**Extracted data**
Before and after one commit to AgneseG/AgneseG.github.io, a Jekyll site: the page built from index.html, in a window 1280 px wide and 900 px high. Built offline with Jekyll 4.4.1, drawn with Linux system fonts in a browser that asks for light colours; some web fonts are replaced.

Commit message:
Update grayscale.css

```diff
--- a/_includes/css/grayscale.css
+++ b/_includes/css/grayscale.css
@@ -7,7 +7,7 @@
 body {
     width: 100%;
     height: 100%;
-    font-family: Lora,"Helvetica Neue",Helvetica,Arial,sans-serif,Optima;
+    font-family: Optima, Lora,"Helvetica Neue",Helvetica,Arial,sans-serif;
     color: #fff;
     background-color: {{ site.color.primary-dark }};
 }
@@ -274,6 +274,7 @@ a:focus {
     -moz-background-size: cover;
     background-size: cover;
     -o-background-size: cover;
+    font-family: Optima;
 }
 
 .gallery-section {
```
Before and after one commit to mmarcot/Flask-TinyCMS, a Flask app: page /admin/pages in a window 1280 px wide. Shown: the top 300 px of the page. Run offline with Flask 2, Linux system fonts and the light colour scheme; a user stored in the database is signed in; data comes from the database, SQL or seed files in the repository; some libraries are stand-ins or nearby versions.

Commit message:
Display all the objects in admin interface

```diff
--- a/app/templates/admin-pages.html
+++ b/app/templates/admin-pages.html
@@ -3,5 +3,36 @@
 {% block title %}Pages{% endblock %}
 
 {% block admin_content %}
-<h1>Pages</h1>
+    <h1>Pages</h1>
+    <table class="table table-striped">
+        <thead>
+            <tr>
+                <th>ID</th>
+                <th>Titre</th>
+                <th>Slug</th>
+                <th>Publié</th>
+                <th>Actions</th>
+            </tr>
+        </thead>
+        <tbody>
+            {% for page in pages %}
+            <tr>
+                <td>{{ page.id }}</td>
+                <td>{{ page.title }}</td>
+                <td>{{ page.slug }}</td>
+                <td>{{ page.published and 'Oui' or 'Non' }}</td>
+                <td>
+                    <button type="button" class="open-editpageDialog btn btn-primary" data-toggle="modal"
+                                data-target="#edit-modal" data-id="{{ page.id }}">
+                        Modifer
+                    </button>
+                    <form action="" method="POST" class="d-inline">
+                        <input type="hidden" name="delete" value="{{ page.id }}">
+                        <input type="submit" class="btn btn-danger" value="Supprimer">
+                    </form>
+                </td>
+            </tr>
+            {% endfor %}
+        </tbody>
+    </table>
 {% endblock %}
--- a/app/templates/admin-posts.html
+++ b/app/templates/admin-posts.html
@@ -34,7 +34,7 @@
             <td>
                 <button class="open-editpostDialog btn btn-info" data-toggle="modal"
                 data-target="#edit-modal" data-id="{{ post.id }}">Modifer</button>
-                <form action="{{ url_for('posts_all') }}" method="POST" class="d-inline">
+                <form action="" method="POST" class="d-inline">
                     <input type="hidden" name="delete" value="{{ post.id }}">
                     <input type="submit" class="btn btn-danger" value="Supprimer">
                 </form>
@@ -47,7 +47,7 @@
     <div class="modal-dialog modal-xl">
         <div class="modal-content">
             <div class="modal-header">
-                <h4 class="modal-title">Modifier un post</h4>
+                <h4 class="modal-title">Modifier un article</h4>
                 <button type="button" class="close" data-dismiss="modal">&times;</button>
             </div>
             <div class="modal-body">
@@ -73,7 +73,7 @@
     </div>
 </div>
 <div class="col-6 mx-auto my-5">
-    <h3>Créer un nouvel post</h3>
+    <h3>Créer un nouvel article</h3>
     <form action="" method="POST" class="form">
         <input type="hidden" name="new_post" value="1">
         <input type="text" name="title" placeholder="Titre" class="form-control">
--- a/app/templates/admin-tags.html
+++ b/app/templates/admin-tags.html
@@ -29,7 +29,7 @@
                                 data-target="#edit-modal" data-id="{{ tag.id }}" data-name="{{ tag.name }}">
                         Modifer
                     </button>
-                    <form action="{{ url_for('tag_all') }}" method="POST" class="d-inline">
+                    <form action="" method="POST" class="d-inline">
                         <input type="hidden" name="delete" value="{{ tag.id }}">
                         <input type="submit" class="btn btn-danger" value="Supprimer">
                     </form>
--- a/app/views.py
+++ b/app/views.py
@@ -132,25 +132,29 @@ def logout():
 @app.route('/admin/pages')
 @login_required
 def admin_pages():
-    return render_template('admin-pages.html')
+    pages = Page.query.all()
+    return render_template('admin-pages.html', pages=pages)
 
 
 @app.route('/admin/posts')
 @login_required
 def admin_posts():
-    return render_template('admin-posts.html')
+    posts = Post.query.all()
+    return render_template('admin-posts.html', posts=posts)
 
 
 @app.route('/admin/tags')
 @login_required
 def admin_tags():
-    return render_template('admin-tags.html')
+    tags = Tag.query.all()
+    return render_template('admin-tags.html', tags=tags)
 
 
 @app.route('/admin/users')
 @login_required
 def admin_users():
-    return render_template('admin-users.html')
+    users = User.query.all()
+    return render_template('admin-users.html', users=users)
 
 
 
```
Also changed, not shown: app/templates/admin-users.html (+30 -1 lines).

**What you have to do**
Where the string "value" occurs in a line of the material above, copy the whole line.

**Solution below**
+                        <input type="hidden" name="delete" value="{{ page.id }}">
+                        <input type="submit" class="btn btn-danger" value="Supprimer">
                     <input type="hidden" name="delete" value="{{ post.id }}">
                     <input type="submit" class="btn btn-danger" value="Supprimer">
         <input type="hidden" name="new_post" value="1">
                         <input type="hidden" name="delete" value="{{ tag.id }}">
                         <input type="submit" class="btn btn-danger" value="Supprimer">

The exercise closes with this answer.